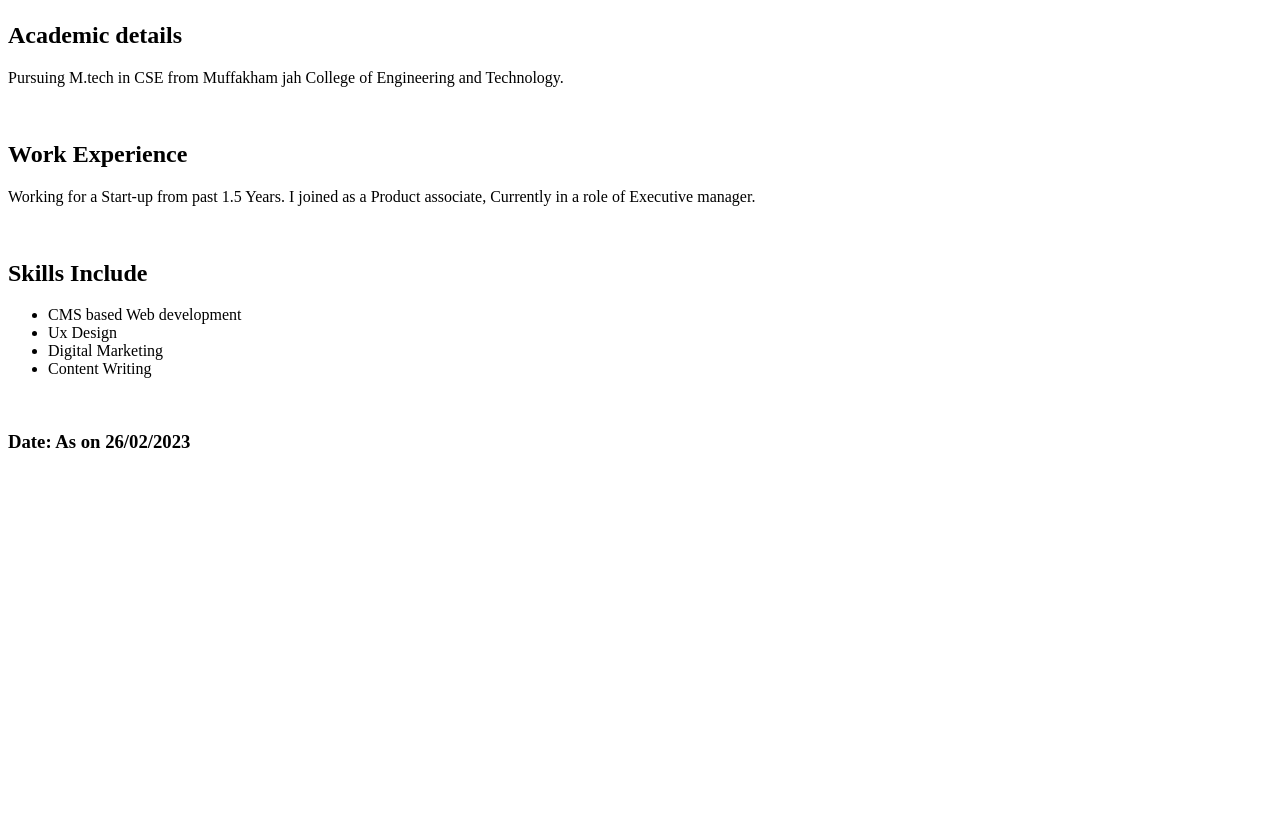
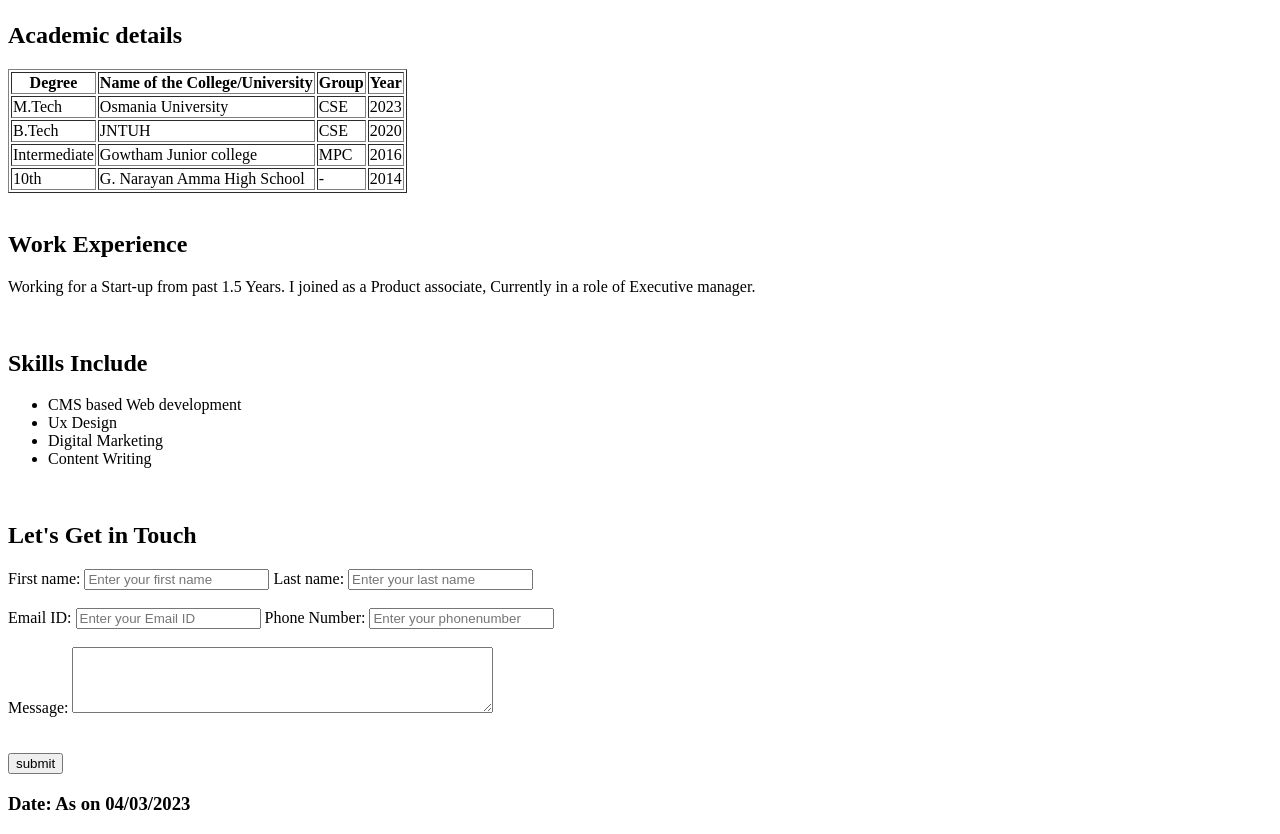
Before and after one commit to Ghousia-Fatima/myportfolio, a plain HTML site: page Index.html in a window 1280 px wide. Shown: the part 383-1217 px from the top of the page. Before the commit the page ends 855 px from the top, so only its background shows below. Drawn offline with Linux system fonts and the light colour scheme.

Commit message:
added table and form

```diff
--- a/Index.html
+++ b/Index.html
@@ -16,7 +16,41 @@
    <br/>
 </div>
    <h2>Academic details</h2>
-   <p>Pursuing M.tech in CSE from Muffakham jah College of Engineering and Technology.</p>
+   <table border="1">
+
+    <thead>
+        <th>Degree</th>
+        <th>Name of the College/University</th>
+        <th>Group</th>
+        <th>Year</th>
+    </thead>
+      <tr>
+        <td>M.Tech</td>
+        <td>Osmania University</td>
+        <td>CSE</td>
+        <td>2023</td>
+      </tr>
+      <tr>
+        <td>B.Tech</td>
+        <td>JNTUH</td>
+        <td>CSE</td>
+        <td>2020</td>
+      </tr>
+      <tr>
+        <td>Intermediate</td>
+        <td>Gowtham Junior college</td>
+        <td>MPC</td>
+        <td>2016</td>
+      </tr>
+      <tr>
+        <td>10th</td>
+        <td>G. Narayan Amma High School</td>
+        <td>-</td>
+        <td>2014</td>
+      </tr>
+
+</table>
+
    <br/>
    <h2>Work Experience</h2>
    <P>Working for a Start-up from past 1.5 Years. I joined as a Product associate, Currently in a role of Executive manager. </P>
@@ -38,7 +72,30 @@
    </ul>
    <br/>
 
-   <h3> Date: As on 26/02/2023</h3>
+   <h2>Let's Get in Touch</h2>
+
+   <form>
+    <label for="firstname">First name:</label>
+    <input type="text" name="firstname" placeholder="Enter your first name">
+    <label for="lastname">Last name:</label>
+    <input type="text" name="lastname" placeholder="Enter your last name"><br><br>
+    <label for="email">Email ID:</label>
+    <input type="email" name="email" placeholder="Enter your Email ID" required>
+    <label for="phonenumber">Phone Number:</label>
+    <input type="number" name="phonenumber" placeholder="Enter your phonenumber"> <br><br>
+    <label for="messagebox">Message:</label>
+    <textarea name="messagebox" placeholder="Leave a message for me" rows="4" cols="50">
+    </textarea><br><br>
+    <br>
+    <input type="submit" value="submit">
+
+
+
+
+
+   </form>
+
+   <h3> Date: As on 04/03/2023</h3>
 
 
 
```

#### ASSIGNED TASK
As you output the material, omit the pictures but alter nothing else.

#### THE COMPLETED TASK
Before and after one commit to Ghousia-Fatima/myportfolio, a plain HTML site: page Index.html in a window 1280 px wide. Shown: the part 383-1217 px from the top of the page. Before the commit the page ends 855 px from the top, so only its background shows below. Drawn offline with Linux system fonts and the light colour scheme.

Commit message:
added table and form

```diff
--- a/Index.html
+++ b/Index.html
@@ -16,7 +16,41 @@
    <br/>
 </div>
    <h2>Academic details</h2>
-   <p>Pursuing M.tech in CSE from Muffakham jah College of Engineering and Technology.</p>
+   <table border="1">
+
+    <thead>
+        <th>Degree</th>
+        <th>Name of the College/University</th>
+        <th>Group</th>
+        <th>Year</th>
+    </thead>
+      <tr>
+        <td>M.Tech</td>
+        <td>Osmania University</td>
+        <td>CSE</td>
+        <td>2023</td>
+      </tr>
+      <tr>
+        <td>B.Tech</td>
+        <td>JNTUH</td>
+        <td>CSE</td>
+        <td>2020</td>
+      </tr>
+      <tr>
+        <td>Intermediate</td>
+        <td>Gowtham Junior college</td>
+        <td>MPC</td>
+        <td>2016</td>
+      </tr>
+      <tr>
+        <td>10th</td>
+        <td>G. Narayan Amma High School</td>
+        <td>-</td>
+        <td>2014</td>
+      </tr>
+
+</table>
+
    <br/>
    <h2>Work Experience</h2>
    <P>Working for a Start-up from past 1.5 Years. I joined as a Product associate, Currently in a role of Executive manager. </P>
@@ -38,7 +72,30 @@
    </ul>
    <br/>
 
-   <h3> Date: As on 26/02/2023</h3>
+   <h2>Let's Get in Touch</h2>
+
+   <form>
+    <label for="firstname">First name:</label>
+    <input type="text" name="firstname" placeholder="Enter your first name">
+    <label for="lastname">Last name:</label>
+    <input type="text" name="lastname" placeholder="Enter your last name"><br><br>
+    <label for="email">Email ID:</label>
+    <input type="email" name="email" placeholder="Enter your Email ID" required>
+    <label for="phonenumber">Phone Number:</label>
+    <input type="number" name="phonenumber" placeholder="Enter your phonenumber"> <br><br>
+    <label for="messagebox">Message:</label>
+    <textarea name="messagebox" placeholder="Leave a message for me" rows="4" cols="50">
+    </textarea><br><br>
+    <br>
+    <input type="submit" value="submit">
+
+
+
+
+
+   </form>
+
+   <h3> Date: As on 04/03/2023</h3>
 
 
 
```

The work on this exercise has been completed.